Exercise aim: From the entries that follow, report every line in which "epochs" occurs.

[Modification records]
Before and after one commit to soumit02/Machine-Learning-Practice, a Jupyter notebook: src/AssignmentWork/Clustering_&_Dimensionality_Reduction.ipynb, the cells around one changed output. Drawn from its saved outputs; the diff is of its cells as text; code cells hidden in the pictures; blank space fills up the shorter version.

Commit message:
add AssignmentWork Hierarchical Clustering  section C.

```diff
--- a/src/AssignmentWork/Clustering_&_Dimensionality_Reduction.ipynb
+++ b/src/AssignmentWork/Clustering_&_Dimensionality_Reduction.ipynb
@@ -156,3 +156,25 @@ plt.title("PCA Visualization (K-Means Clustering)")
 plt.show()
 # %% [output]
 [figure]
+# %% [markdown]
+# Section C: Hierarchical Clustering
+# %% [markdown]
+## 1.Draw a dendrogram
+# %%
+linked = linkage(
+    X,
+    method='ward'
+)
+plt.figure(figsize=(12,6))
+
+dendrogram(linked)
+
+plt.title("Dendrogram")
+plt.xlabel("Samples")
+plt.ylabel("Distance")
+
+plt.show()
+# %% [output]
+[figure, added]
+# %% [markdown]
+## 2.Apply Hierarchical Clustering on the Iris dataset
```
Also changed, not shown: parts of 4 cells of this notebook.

--

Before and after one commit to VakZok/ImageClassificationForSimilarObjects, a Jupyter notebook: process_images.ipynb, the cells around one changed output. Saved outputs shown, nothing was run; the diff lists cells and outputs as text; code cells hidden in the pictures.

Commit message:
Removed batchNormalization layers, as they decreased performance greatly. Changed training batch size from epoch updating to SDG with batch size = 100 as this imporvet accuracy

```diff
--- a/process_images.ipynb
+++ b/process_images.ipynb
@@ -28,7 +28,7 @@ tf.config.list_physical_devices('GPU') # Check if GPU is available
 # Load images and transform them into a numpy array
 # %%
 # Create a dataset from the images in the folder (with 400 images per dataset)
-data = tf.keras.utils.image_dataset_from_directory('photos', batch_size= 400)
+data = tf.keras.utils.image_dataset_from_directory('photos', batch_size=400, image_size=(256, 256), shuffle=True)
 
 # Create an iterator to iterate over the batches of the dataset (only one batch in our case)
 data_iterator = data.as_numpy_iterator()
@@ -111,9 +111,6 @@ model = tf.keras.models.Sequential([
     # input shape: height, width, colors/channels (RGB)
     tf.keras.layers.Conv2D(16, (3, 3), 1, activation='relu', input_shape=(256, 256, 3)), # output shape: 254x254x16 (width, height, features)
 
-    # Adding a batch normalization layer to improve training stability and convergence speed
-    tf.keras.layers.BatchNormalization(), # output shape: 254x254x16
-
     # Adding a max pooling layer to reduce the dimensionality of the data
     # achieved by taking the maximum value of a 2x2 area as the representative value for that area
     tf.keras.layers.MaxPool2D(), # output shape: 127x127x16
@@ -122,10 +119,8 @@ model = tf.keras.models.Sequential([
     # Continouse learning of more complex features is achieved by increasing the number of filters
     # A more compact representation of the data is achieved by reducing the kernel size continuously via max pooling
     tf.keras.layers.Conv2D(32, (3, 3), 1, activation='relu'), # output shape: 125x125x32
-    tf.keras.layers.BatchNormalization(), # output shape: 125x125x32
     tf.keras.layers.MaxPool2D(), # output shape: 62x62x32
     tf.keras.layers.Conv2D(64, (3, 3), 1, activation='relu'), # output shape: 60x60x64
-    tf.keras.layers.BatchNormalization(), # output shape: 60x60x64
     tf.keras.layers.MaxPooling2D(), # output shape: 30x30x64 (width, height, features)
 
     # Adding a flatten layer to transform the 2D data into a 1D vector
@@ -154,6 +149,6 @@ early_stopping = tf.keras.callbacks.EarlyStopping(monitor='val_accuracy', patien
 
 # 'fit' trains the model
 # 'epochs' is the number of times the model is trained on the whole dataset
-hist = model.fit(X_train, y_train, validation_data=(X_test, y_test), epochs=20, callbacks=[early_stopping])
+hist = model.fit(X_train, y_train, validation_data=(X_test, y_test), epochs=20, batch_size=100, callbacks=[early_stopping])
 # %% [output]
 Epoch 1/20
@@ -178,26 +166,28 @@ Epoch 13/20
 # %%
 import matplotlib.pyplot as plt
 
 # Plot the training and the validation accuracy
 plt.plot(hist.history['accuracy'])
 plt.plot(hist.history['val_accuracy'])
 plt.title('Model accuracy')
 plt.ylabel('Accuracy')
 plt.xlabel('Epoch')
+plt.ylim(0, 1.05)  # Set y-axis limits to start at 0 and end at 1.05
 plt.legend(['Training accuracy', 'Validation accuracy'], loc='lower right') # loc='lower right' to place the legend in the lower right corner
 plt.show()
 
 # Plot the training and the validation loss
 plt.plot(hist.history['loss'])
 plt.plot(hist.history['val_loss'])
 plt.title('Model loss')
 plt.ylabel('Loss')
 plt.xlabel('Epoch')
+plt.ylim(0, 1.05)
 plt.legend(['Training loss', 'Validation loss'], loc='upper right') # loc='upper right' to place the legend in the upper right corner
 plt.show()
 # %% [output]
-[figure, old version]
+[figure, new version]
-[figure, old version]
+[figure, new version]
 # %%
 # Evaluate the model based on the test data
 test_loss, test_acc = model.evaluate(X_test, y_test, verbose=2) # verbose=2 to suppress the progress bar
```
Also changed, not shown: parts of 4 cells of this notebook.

...

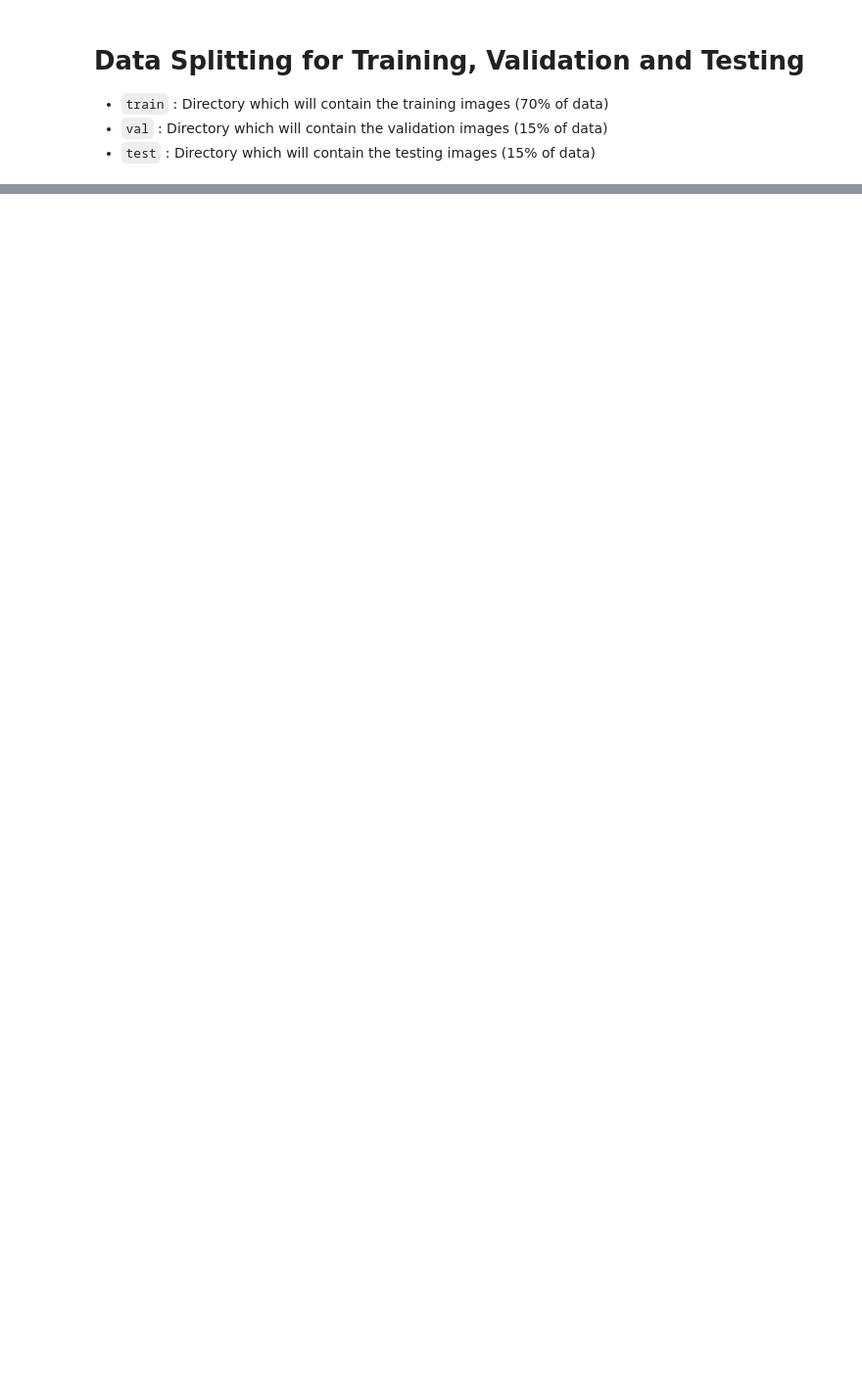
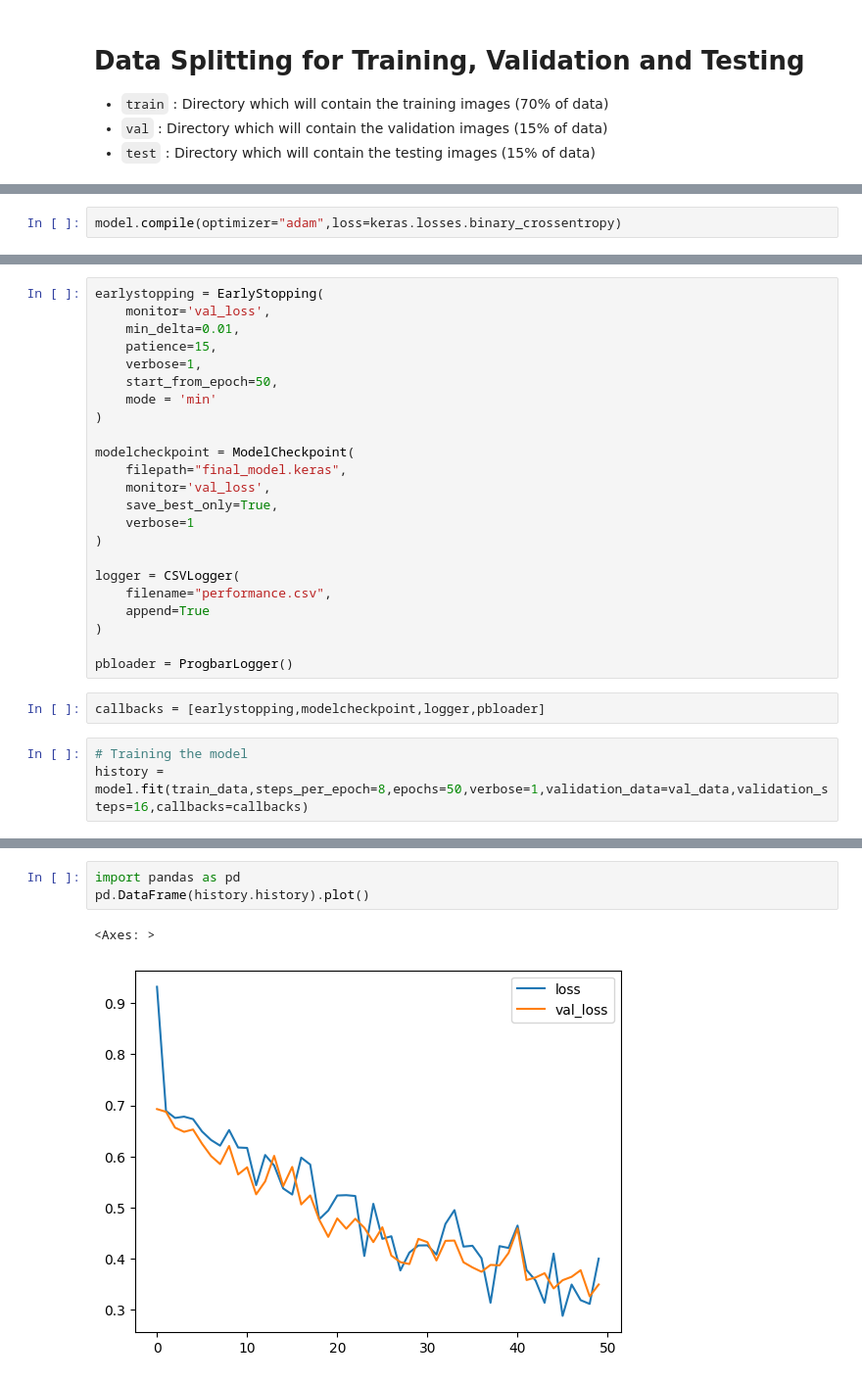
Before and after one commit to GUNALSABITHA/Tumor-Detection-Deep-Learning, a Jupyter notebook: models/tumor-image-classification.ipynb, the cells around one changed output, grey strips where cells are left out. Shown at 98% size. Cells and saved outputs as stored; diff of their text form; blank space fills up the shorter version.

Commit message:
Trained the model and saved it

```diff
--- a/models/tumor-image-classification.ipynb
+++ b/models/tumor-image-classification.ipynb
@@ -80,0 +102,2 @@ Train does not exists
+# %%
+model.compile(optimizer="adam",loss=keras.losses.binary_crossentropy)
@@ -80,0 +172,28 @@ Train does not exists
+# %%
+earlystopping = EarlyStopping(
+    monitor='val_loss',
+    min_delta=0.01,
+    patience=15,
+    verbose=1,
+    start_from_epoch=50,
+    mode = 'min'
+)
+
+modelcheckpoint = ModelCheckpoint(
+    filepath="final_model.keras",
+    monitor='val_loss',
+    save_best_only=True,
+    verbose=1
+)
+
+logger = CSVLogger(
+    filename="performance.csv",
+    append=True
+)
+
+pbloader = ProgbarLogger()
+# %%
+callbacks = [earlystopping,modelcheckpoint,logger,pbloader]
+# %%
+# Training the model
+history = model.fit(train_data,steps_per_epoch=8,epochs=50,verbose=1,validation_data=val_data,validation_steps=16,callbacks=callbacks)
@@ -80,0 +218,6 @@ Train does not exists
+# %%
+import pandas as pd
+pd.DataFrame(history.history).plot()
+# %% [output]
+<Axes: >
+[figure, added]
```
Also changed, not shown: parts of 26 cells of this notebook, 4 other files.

Response box:
 # 'epochs' is the number of times the model is trained on the whole dataset
-hist = model.fit(X_train, y_train, validation_data=(X_test, y_test), epochs=20, callbacks=[early_stopping])
+hist = model.fit(X_train, y_train, validation_data=(X_test, y_test), epochs=20, batch_size=100, callbacks=[early_stopping])
+history = model.fit(train_data,steps_per_epoch=8,epochs=50,verbose=1,validation_data=val_data,validation_steps=16,callbacks=callbacks)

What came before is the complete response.